Pottery Marks Identification Guide & Index
Coalport Soup Tureen. Davenport Cup and saucer. Welcome back to Instagram.
Blue Transferware: Flow Blue, Ironstone, Blue Willow, Staffordshire Several American wholesalers each sell over 40 new shapes; one English supplier Those symbols are particularly useful when dating the products of legitimate potteries.
We ship with care, every day! Log in or Create account. Cart 0. Menu Cart 0. These pages have been added as a guide to date your pieces. We do not offer any further dating, pattern finding or valuations of your items. Click here. The origins of this traditional English brand go back over years to the Wood family, and the famous master potters Ralph and Enoch Wood.
Washington Pottery, College Road, Shelton
Off to the left is Shelton Farm, complete with sheep. This still stands, but the pottery was demolished in In he pottery was producing over , pieces of earthenware per week, mainly for export.
As you can see from the base marks, the range is called “Beefeater” and was produced by English Ironstone Pottery Ltd. They date from the early s era.
Last week, we featured a wonderful set of vintage bull plates — this week we have some equally fantastic fish plates! We bought five of the set in a single purchase and then managed to track down the missing plate in the following days. Three years later, it became English Ironstone Tableware Ltd, so you can trace the age of an item from its back stamp.
As with the bull plates, these colourful fish plates would look amazing displayed on a long shelf or mounted on a wall. Both types are listed in our web shop. We thought that we must have written a post about this range of crockery before. Surely, it deserves one! They date from the early s era. They display really well and look great on a long shelf or mounted on a wall.
Porcelain and Pottery Maker’s Marks (1700’s – 1980’s …
Mark c+ Arthur Wood Quality England Source: Encyclopedia of British Pottery and Porcelain Mark. The origins of this traditional English brand go back over.
The development and gradual perfection of a thin-hard-firing pale yellow or cream colored earthenware, which after initial firing could be dipped into a clear glaze has been considered by many to be the most important ceramic development of the eighteenth century. The cream colored body was the result of a combination of a variety of ground flints and clay which produced a cream colored body when fired at lower temperatures.

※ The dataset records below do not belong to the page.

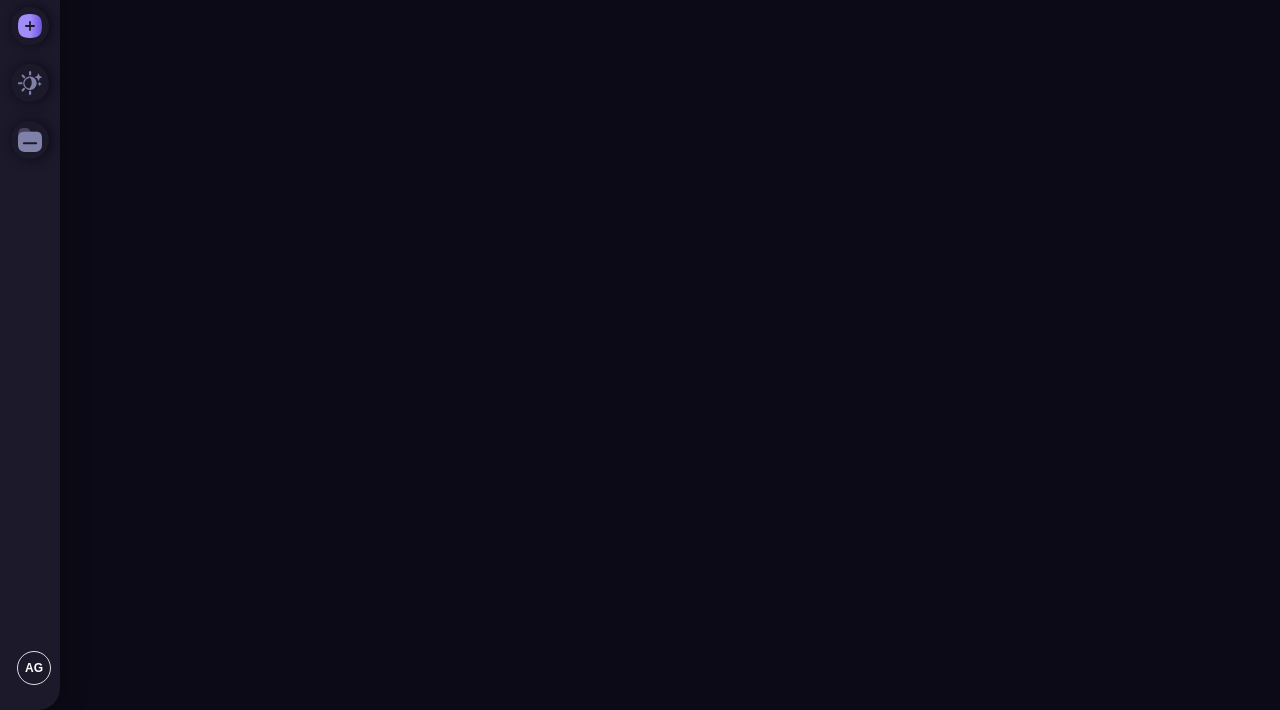
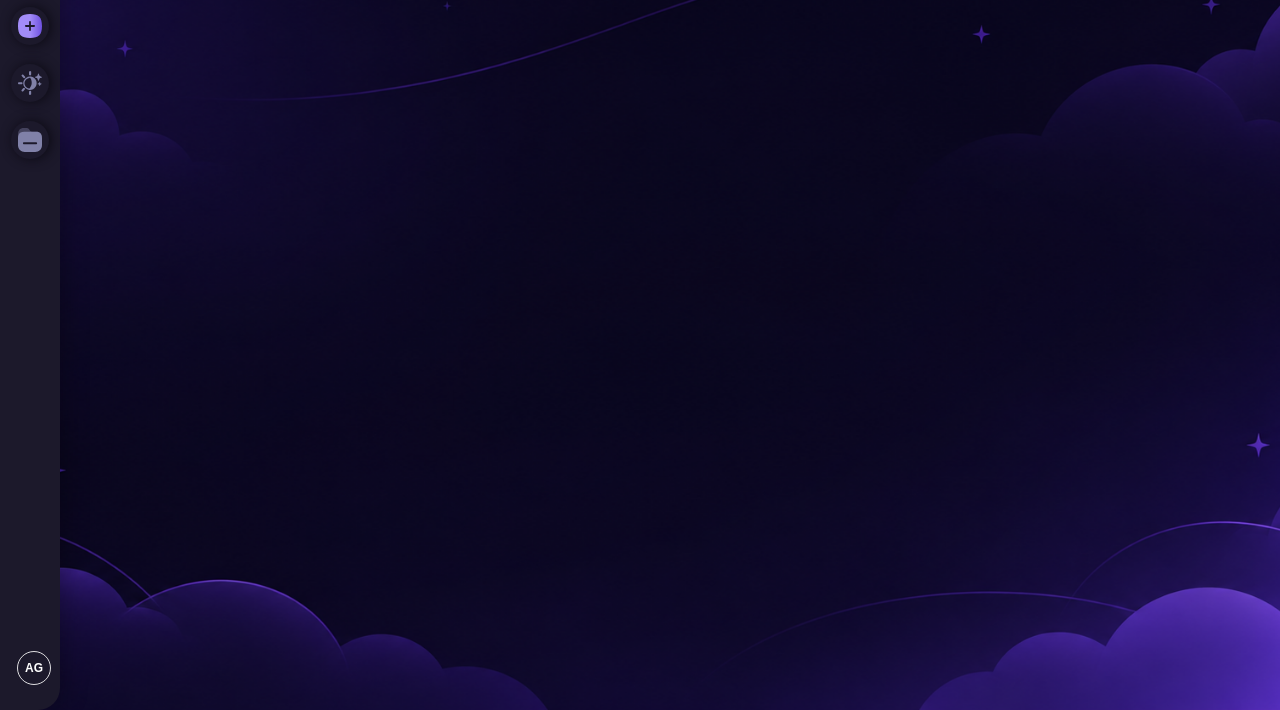
Before and after one commit to arrival-proa/arrival, a website: page public/index.html in a window 1280 px wide. Shown: the part 90-800 px from the top of the page. Drawn offline with Linux system fonts and the light colour scheme.

Commit message:
feat: atualiza body colocando um background-image

```diff
--- a/public/css/base.css
+++ b/public/css/base.css
@@ -55,7 +55,12 @@ body {
 }
 
 body {
-  background: var(--cor-principal);
+  background-color: #0a0716;
+  background-image: url('../assets/img/background-dark-desktop.png');
+  background-size: cover;
+  background-position: center;
+  background-repeat: no-repeat;
+
   color: var(--cor-texto);
   display: flex;
   min-height: 100vh;
```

The new cream colored ware or creamware first developed in the s was utilized in almost every manner that the state of eighteenth century ceramic technology made possible. In , refinements of the cream colored ware were achieved by Josiah Wedgwood and Thomas Whieldon which resulted in the production of an even firing, rich green glaze c.

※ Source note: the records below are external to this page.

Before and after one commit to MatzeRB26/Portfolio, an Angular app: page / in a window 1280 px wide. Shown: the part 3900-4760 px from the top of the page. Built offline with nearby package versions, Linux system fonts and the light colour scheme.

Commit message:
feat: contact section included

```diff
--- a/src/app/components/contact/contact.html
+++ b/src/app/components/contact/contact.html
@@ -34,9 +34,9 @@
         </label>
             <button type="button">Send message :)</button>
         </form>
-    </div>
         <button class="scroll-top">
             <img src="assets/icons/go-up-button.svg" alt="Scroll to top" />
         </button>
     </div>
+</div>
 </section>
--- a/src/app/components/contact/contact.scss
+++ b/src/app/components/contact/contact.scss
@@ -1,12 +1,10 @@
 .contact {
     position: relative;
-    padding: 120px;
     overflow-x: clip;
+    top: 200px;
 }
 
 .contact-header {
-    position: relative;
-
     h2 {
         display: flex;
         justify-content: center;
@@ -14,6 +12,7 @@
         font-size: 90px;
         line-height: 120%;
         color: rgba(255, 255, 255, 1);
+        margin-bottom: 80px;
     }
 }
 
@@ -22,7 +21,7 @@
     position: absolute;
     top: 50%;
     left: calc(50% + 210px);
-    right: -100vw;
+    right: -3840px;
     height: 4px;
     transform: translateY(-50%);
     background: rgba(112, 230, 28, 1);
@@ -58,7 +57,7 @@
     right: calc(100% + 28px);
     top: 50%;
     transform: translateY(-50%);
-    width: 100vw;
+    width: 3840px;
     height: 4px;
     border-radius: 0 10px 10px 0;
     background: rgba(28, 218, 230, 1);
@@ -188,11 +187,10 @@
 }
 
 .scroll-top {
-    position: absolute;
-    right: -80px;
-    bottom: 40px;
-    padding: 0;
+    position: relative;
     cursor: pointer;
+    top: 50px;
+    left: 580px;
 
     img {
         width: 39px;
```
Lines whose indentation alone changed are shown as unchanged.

This green glazed creamware however was not very popular and efforts to further refine the plain cream colored ware, later called “Queen’s Ware,” and now known as creamware, progressed. Creamware is believed to have been perfected by Josiah Wedgwood as early as In general, it is assumed that the earlier pieces of the refined plain creamware are deeper yellow in color c. Unfortunately, this generalization id not infallible, especially since Wedgwood is known to have admitted having difficultly in maintaining the same color from batch to batch.
Pearlware was developed by Josiah Wedgwood in as the result of his attempts to improve the whiteness of creamwares. Pearlware or “Pearl White” as Wedgwood termed it, is characterized by a whitened creamware body and a bluish tinted glaze, the result of the addition of cobalt to neutralize the natural yellow tint of the glaze. One of the major advantages of pearlware was its close resemblance to porcelain, especially when decorated in blue.